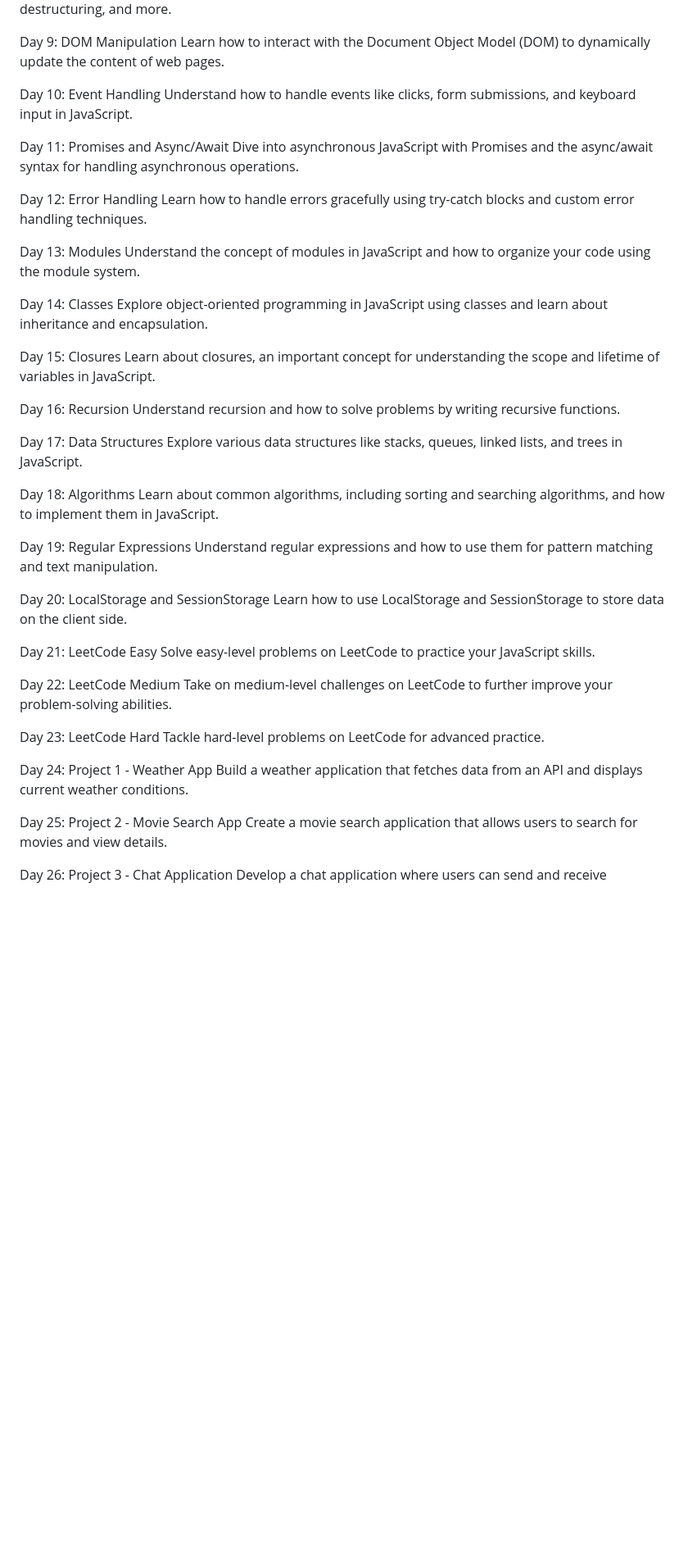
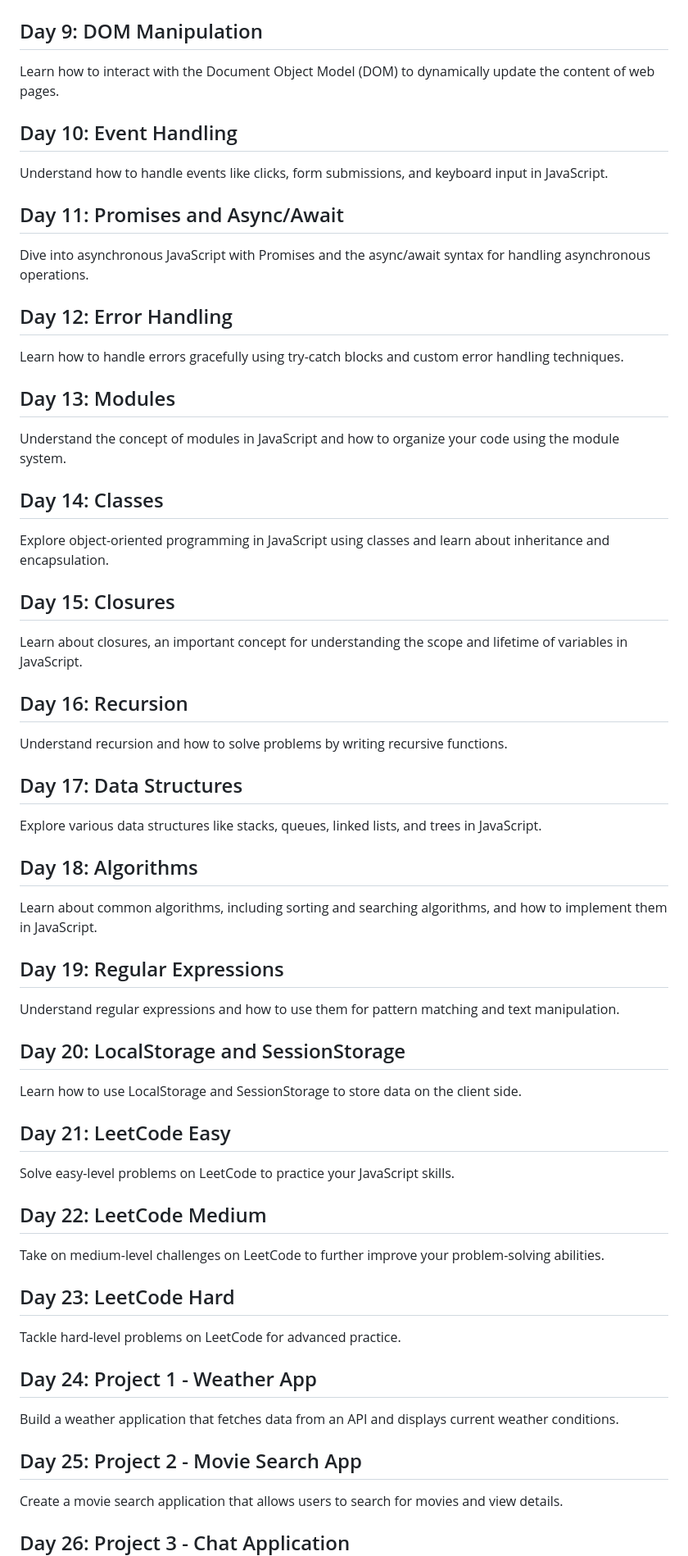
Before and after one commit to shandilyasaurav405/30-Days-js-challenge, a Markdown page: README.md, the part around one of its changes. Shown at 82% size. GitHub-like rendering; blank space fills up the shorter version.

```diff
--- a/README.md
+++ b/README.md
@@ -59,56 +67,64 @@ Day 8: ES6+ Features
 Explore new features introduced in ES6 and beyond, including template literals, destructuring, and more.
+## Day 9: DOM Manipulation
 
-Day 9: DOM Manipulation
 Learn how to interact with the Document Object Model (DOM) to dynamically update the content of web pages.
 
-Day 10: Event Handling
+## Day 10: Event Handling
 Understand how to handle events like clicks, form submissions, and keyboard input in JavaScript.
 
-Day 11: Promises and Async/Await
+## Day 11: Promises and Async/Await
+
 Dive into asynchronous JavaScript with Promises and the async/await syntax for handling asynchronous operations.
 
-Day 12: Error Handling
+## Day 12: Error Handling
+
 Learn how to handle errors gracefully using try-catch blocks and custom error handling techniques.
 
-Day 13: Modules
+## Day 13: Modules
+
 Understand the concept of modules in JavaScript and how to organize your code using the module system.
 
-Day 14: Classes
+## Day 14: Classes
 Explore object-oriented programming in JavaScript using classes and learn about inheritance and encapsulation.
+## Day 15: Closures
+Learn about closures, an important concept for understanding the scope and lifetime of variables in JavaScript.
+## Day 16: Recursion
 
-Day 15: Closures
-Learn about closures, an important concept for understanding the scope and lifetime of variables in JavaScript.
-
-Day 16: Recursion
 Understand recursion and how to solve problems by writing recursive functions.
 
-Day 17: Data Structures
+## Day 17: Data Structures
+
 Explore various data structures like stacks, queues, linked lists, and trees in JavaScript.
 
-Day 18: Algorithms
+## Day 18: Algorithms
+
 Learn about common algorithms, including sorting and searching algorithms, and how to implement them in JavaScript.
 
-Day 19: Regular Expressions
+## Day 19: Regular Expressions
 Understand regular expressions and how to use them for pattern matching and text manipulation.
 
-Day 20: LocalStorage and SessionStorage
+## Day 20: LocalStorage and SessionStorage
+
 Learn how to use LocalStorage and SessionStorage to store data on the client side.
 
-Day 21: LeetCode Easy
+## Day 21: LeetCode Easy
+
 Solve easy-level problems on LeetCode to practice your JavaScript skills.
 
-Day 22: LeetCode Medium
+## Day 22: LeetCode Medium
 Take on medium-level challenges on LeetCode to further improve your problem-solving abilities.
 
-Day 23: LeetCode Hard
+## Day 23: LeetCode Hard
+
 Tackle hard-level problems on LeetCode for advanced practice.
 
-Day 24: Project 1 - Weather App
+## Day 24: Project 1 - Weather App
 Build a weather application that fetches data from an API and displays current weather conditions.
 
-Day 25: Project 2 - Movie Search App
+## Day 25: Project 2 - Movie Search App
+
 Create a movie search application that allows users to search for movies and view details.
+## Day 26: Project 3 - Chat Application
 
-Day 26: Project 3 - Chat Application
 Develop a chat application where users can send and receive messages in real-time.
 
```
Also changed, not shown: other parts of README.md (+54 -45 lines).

Exercise goal
Among the lines of the data, which ones contain the word "Project"? Show them.

Answer space
-Day 24: Project 1 - Weather App
+## Day 24: Project 1 - Weather App
-Day 25: Project 2 - Movie Search App
+## Day 25: Project 2 - Movie Search App
+## Day 26: Project 3 - Chat Application
-Day 26: Project 3 - Chat Application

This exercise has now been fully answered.